In the last two years while teaching in various schools and institutions all around the world, we’ve been experimenting with a new workshop format called Design with Other Intelligences. This involves collaborating with a class of art and design students (and professionals) for a solid week, guiding them into experiencing firsthand some of the oio magic✨ process, creating artifacts and products in collaboration with an algorithm. How does the design process change once we add another intelligence to the human team?
AI Architecture by Ilhana Besic and Raghid Jomaa at HEAD Genève
The core nugget of the workshop is for participants to experience a conversation with the algorithm, the Centaur principle - half human, half machine.
The core nugget of the workshop is for participants to experience a conversation with the algorithm
The process is not linear - it’s not as simple as feeding the program with heaps of data, then publishing the results. We have to go one level deeper, taking the output of the AI and use it to re-design a new artifact, so that the final outcome of this exchange between humans and machines is not just the output of the algorithm itself.
In both workshops participants had to pick a subject for their project: posters, pictures, typesets, consumer products, text, music, basically any human artifact that could be fed to a machine learning algorithm in the form of pixels or text. After choosing their subject they would select a Generative Algorithm based on the input - StyleGAN for images, GPT for text - then train it on the dataset they created. After the machine generates new outputs, participants would take these to design radical new artifacts, then finally produce all the assets to communicate the idea.
Over the last few years I've been using mostly RunwayML to teach this kind of workshops, and it's great. Runway is basically a machine learning playground, lowering the entry barrier to students but also artists and designers, as it requires no code or previous knowledge. It's not free but they provide free credits and education licenses which are perfect for these activities, and the team is very friendly.
Here below some projects from the students.
↑ This is AI-KEA Balloons by Emma Parente, Melina Reymondin and Clément Vogelsperger at the Master of Media Design at HEAD Genève. Here students trained a machine learning algorithm using a mix of IKEA furniture and balloons, getting a mix of shiny inflatable furniture for your living room. After getting those images, they modelled the chairs in a 3D software like Blender and created a fictional IKEA catalog.
↑ The project above is called Fictive Islands by Pauline Baldinetti and Andreia Rodrigues at the Master of Media Design at HEAD Genève, who worked on fantastic landscapes dreamed up from Google Maps imagery of remote islands.
These islands don't exist

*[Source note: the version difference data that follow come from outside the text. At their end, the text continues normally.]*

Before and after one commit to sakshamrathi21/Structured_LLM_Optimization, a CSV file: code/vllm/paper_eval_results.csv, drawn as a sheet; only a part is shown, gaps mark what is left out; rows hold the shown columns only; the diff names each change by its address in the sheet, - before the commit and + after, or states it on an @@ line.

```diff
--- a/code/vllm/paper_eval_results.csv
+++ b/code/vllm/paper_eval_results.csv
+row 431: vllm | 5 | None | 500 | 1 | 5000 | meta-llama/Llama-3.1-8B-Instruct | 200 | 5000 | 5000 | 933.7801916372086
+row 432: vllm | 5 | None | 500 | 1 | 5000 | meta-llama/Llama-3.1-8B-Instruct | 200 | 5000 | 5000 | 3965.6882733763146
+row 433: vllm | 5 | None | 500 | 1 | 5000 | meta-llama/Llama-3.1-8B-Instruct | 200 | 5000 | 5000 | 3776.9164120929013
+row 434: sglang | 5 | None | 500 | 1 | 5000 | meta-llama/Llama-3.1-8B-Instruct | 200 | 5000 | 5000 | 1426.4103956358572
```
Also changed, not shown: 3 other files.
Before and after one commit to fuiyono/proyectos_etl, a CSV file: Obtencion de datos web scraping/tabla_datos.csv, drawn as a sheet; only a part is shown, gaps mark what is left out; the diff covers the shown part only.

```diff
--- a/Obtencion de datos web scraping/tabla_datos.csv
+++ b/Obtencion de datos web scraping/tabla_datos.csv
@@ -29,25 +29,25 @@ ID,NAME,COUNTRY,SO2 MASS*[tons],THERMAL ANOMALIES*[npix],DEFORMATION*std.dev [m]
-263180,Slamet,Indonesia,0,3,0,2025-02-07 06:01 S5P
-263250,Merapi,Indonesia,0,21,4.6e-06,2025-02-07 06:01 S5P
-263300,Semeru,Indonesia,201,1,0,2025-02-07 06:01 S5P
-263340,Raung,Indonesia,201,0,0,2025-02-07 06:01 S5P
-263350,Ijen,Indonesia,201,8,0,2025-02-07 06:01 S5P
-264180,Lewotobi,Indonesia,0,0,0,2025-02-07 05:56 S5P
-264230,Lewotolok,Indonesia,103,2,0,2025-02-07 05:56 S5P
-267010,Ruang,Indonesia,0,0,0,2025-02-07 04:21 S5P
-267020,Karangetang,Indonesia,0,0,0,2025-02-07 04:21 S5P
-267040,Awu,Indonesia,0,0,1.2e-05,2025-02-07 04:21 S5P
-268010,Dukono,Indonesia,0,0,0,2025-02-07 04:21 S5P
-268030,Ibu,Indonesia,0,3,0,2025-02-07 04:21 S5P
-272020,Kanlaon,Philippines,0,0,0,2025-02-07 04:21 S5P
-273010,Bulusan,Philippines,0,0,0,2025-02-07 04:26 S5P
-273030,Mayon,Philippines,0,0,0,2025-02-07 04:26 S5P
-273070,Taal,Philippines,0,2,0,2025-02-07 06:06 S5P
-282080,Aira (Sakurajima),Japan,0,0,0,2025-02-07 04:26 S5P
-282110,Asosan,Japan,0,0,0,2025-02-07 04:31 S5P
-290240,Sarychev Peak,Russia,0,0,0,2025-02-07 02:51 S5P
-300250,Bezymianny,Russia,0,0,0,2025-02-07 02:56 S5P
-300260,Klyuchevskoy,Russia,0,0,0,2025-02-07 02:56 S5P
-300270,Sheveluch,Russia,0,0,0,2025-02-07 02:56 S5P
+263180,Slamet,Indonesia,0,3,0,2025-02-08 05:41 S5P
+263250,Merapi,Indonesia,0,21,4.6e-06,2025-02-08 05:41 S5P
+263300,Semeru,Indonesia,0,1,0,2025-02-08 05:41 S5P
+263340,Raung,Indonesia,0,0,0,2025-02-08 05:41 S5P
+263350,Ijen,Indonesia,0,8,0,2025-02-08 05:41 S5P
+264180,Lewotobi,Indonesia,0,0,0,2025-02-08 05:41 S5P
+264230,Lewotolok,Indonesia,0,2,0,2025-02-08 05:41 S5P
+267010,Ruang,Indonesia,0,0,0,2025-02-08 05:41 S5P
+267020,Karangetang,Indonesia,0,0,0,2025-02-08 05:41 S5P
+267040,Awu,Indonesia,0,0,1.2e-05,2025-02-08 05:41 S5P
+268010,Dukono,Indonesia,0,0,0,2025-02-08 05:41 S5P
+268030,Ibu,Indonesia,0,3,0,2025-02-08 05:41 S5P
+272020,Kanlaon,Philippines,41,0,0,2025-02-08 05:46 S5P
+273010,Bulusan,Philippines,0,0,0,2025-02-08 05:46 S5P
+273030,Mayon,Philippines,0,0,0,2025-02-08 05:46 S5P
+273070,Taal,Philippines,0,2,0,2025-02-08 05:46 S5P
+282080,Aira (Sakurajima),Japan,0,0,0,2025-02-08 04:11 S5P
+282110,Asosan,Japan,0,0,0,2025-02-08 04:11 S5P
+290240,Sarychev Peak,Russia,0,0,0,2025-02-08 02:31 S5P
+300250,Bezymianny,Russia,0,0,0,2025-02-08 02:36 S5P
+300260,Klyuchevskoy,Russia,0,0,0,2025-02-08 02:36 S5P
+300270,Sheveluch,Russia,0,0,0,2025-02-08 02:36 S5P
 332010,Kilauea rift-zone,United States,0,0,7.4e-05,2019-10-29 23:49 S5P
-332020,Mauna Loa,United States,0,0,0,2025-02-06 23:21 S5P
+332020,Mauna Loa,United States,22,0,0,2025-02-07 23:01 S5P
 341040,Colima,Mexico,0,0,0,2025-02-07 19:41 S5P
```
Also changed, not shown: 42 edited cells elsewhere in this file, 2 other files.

In the project below called Posts&Pots, Audrey Délisse and Théotime Serre scraped thousands of influencers pictures from Instagram, trained an AI to generate new images, then they sculpted a vase AND 3d printed it. You can see some steps from the process below.
This is the outcome of the algorithm...
...that students used to model a vase and 3D print it!
Here below some projects developed by the creatives at FABRICA, the communication research centre of Benetton in Italy.
FABRICA in Treviso
The following images come from an abandoned church, where Melissa Maarek, Anastasia Miseyko, Alessia Lapio and Pietro Bucciarelli created AI Madonna, an installation with algorithmically-generated Madonna statues were displayed with generated music as well. Together with the installation they also created AI-generated prayer cards ("Santini") that visitors could take home.
AI Madonna in the abandoned church
While in this last project called Portrait of a street Bobbi Fay, Noah Ringrose, Evelin Mazzaro and Dorian Etienne trained a generative algorithm on their hometowns, generating new glimpses of invisible cities and using them to model new artchitectural elements. Here below is a model of a bridge, inspired by the algorithm.
When algorithms dream of cities
Yes I've been using the word "algorithm" eleven times in four paragraphs
The way we run these activities varies from an exploration of just a few days, all the way to a week-long experience. We can’t run too many of these at the moment as we are a small team, but the good news is that we are expanding (check out our careers page) and this is certainly an important area that we’d love to keep growing.
We are still running workshops in schools, events and private companies too. If you are interested in exploring the future of creativity together, let us know by dropping an email at email@example.com, or join our Discord to find out about all the upcoming events.
Stay smooth 🍎🐛